Firstly, the spark or trigger of a great idea is often a product, service or solution, not price. A target market segment or addressable market is then developed. It is through this thought process that you wrap the other important marketing tools such as the pricing and distribution strategies to elicit the greatest response of your target customers, i.e. to buy your product. Hence, Product drives the strategy behind pricing, promotion and distribution. It is not logical to use Pricing to drive your product strategy.

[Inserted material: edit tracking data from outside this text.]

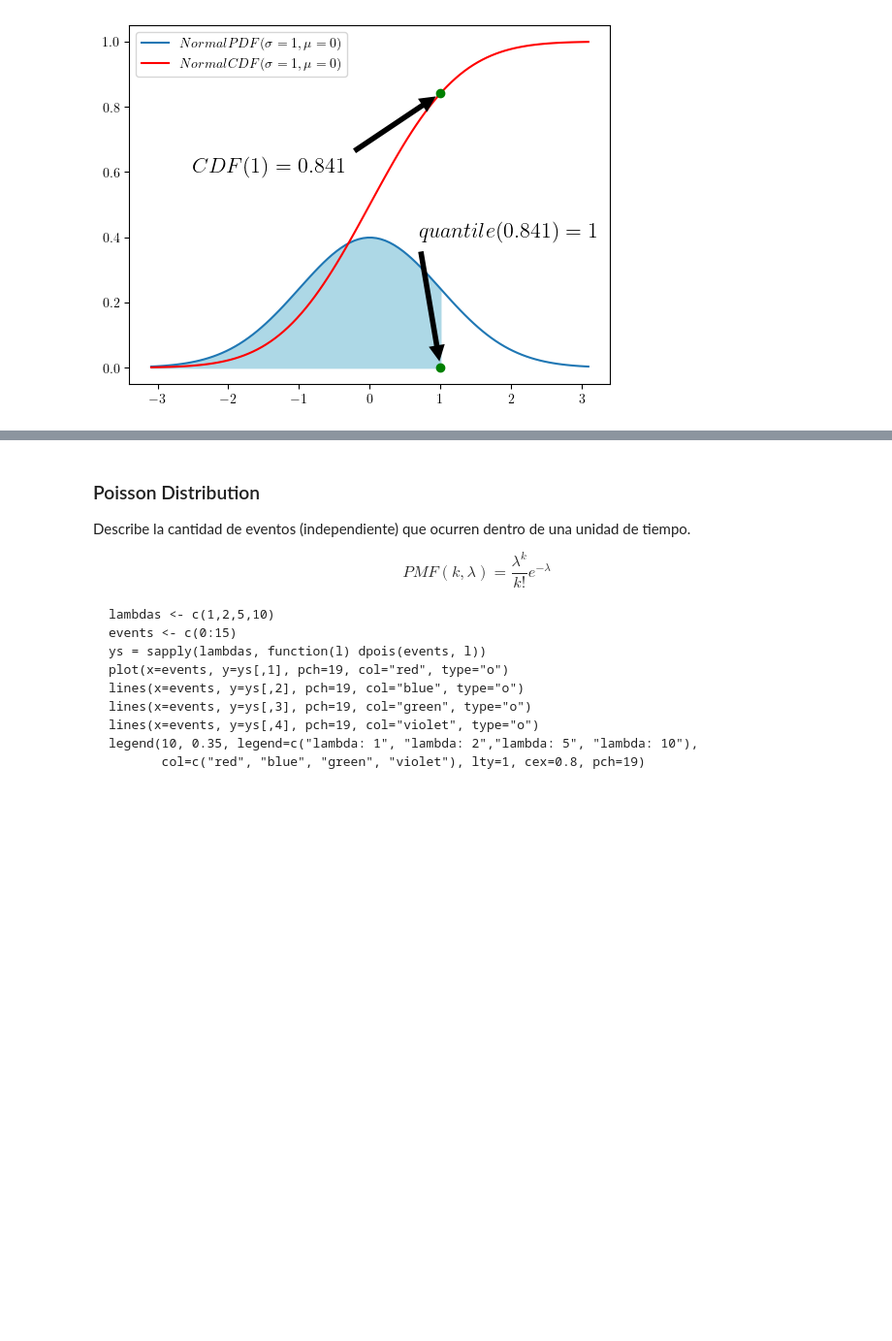
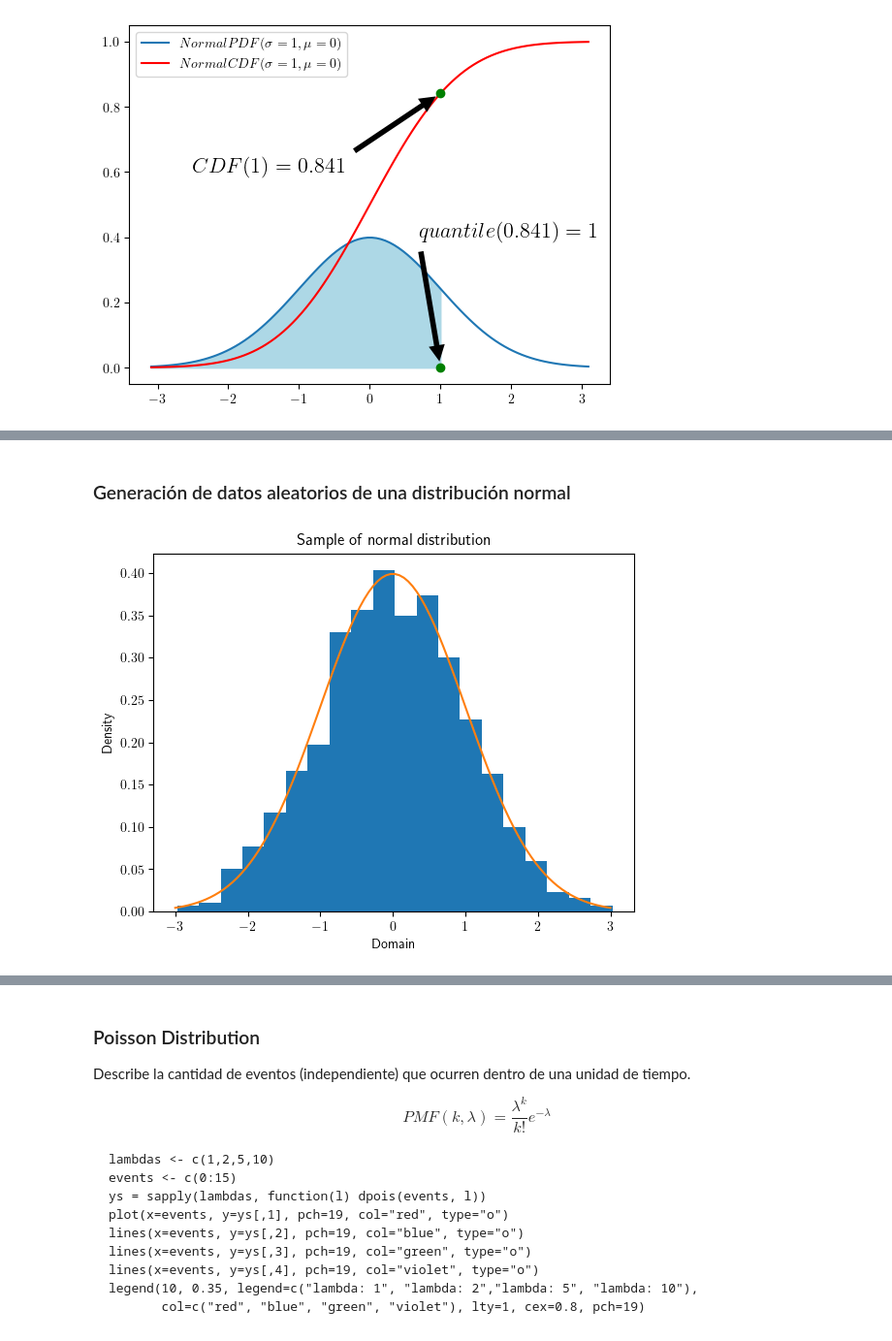
Before and after one commit to javieriserte/qualitative-data-course, a Jupyter notebook: classes/C01.1.Variables_y_funciones.ipynb, the cells around one changed output, grey strips where cells are left out. Shown at 97% size. Cells and saved outputs as stored; diff of their text form; code cells hidden in the pictures; blank space fills up the shorter version.

```diff
--- a/classes/C01.1.Variables_y_funciones.ipynb
+++ b/classes/C01.1.Variables_y_funciones.ipynb
@@ -301,0 +205,28 @@ for (dg in freedom_degrees) {
+# %% [markdown]
+### Generación de datos aleatorios de una distribución normal
+# %%
+from scipy.stats import norm
+import matplotlib.pyplot as plt
+import numpy as np
+
+normal_sample = norm.rvs(
+  loc = 0, # mu / median
+  scale = 1, # sigma / std. dev.
+  size = 1000 # tamaño de la muestra
+)
+
+plt.hist(
+  normal_sample,
+  bins = 20,
+  density = True
+)
+
+plt.title("Sample of normal distribution")
+plt.xlabel("Domain")
+plt.ylabel("Density")
+
+x = np.linspace(-3, +3, 100)
+
+_ = plt.plot(x, norm.pdf(x, loc = 0, scale = 1))
+# %% [output]
+[figure, added]
```
Also changed, not shown: parts of 20 cells of this notebook, 1 other file.
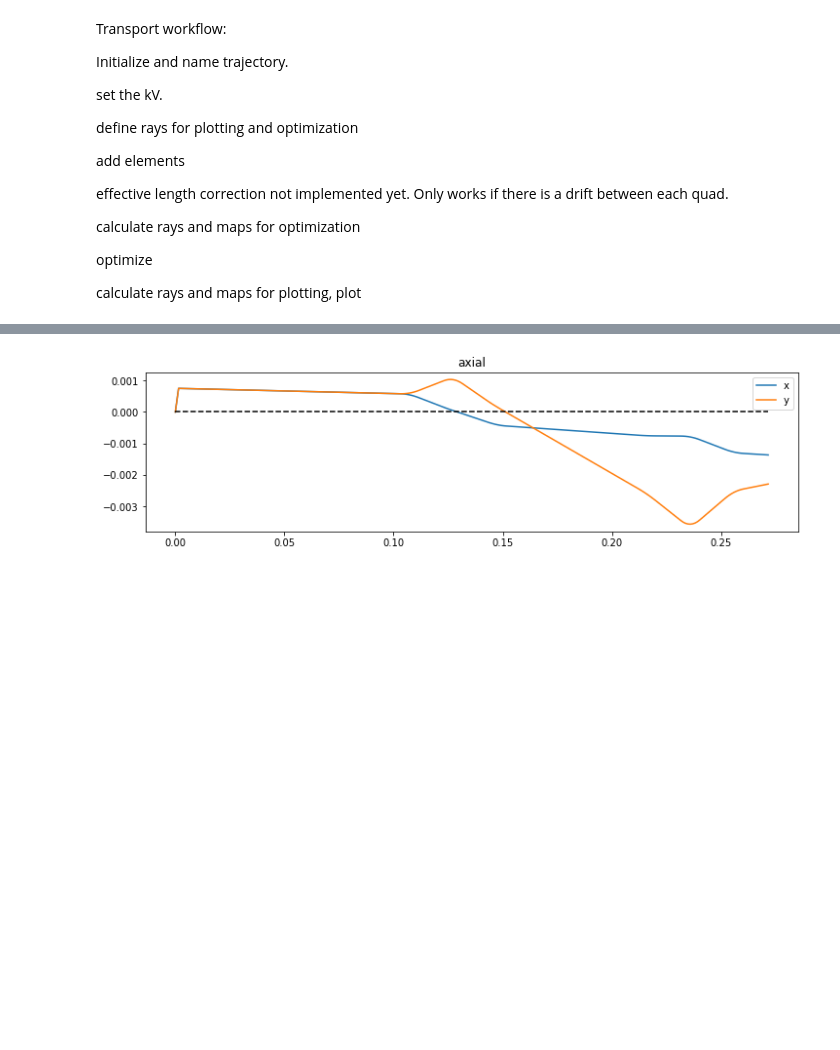
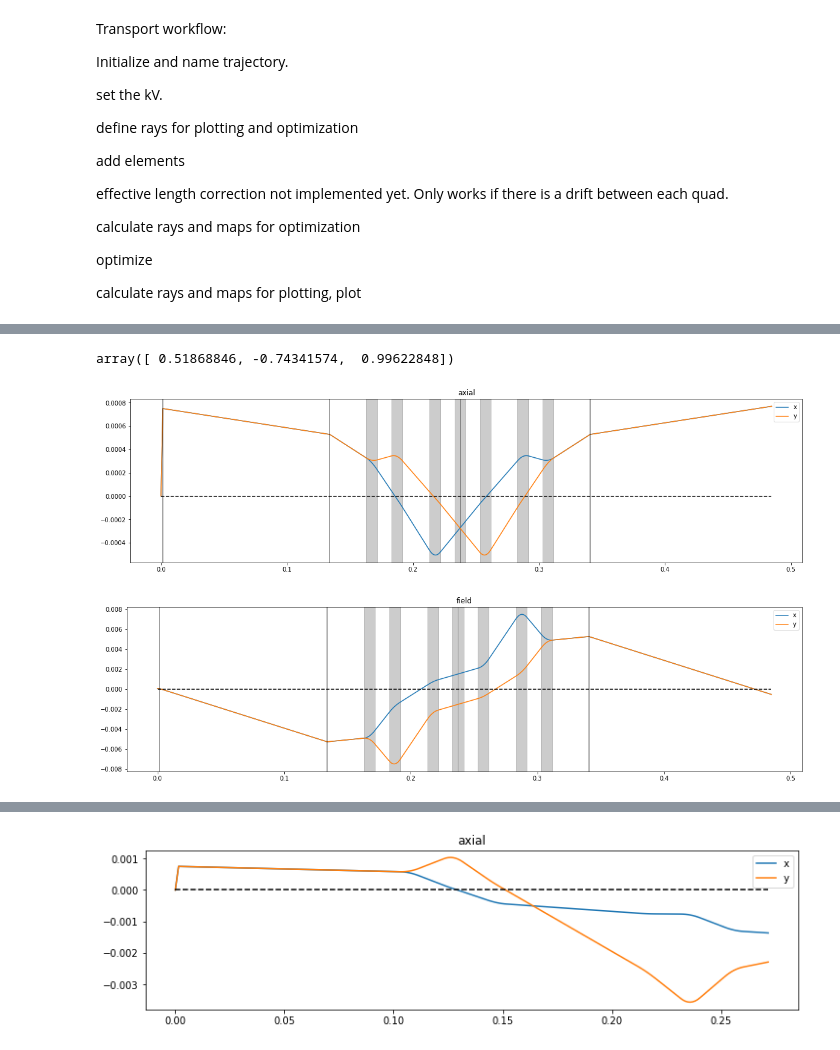
Before and after one commit to bentps/PythonTransport, a Jupyter notebook: PythonTransport.ipynb, the cells around one changed output, grey strips where cells are left out. Cells and saved outputs as stored; diff of their text form; code cells hidden in the pictures; blank space fills up the shorter version.

```diff
--- a/PythonTransport.ipynb
+++ b/PythonTransport.ipynb
@@ -436,3 +563,13 @@ class Transport:
+# %%
+sol = traj_cong.fit_cong(['quad8', 'quad7', 'quad6'], ['quad2', 'quad3', 'quad4'])
+
+traj_cong.plot()
+
+sol
+# %% [output]
+array([ 0.51868846, -0.74341574,  0.99622848])
+[figure, added]
+[figure, added]
 # %%
 quad_gauss=.8
 
```
Also changed, not shown: parts of 3 cells of this notebook.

Another important consideration is your financial stamina. The old adage ‘Revenue is Vanity, Profit is Sanity, Cash is King’ holds true. Competing on price might drive up your top line revenue; it will however eventually erode your profitability. Unless you have deep pockets to sustain the business, it will eventually bite you. This is especially true if your competitor is a larger entity. They typically will have stronger financial muscle to outlast you.
I have been exposed to organizations that use price as the major driver of their marketing mix strategy. In most cases, this approach has proven to be unsustainable. Whilst they achieved short term financial goals, more often than not, they find themselves spiralling to a situation where, in order to sustain the business, they have to continually lower their prices and sacrifice profit margins to maintain their market presence. Eventually, they either exit the market or absorb the loss, neither of which is desirable from a business point of view.

It is also critical to lock in your target segment based on the product/service you sell; following this you should develop a clear positioning statement and know your value proposition to your customers. By doing these, you are effectively building a brand that is centred on delivering value to your customer. And price is only a small component of value.

If you have been using price as the axis of your marketing mix strategy, I would strongly suggest that you re-orientate your views and let your Product be the driver of the strategy that you employ to take your business forward.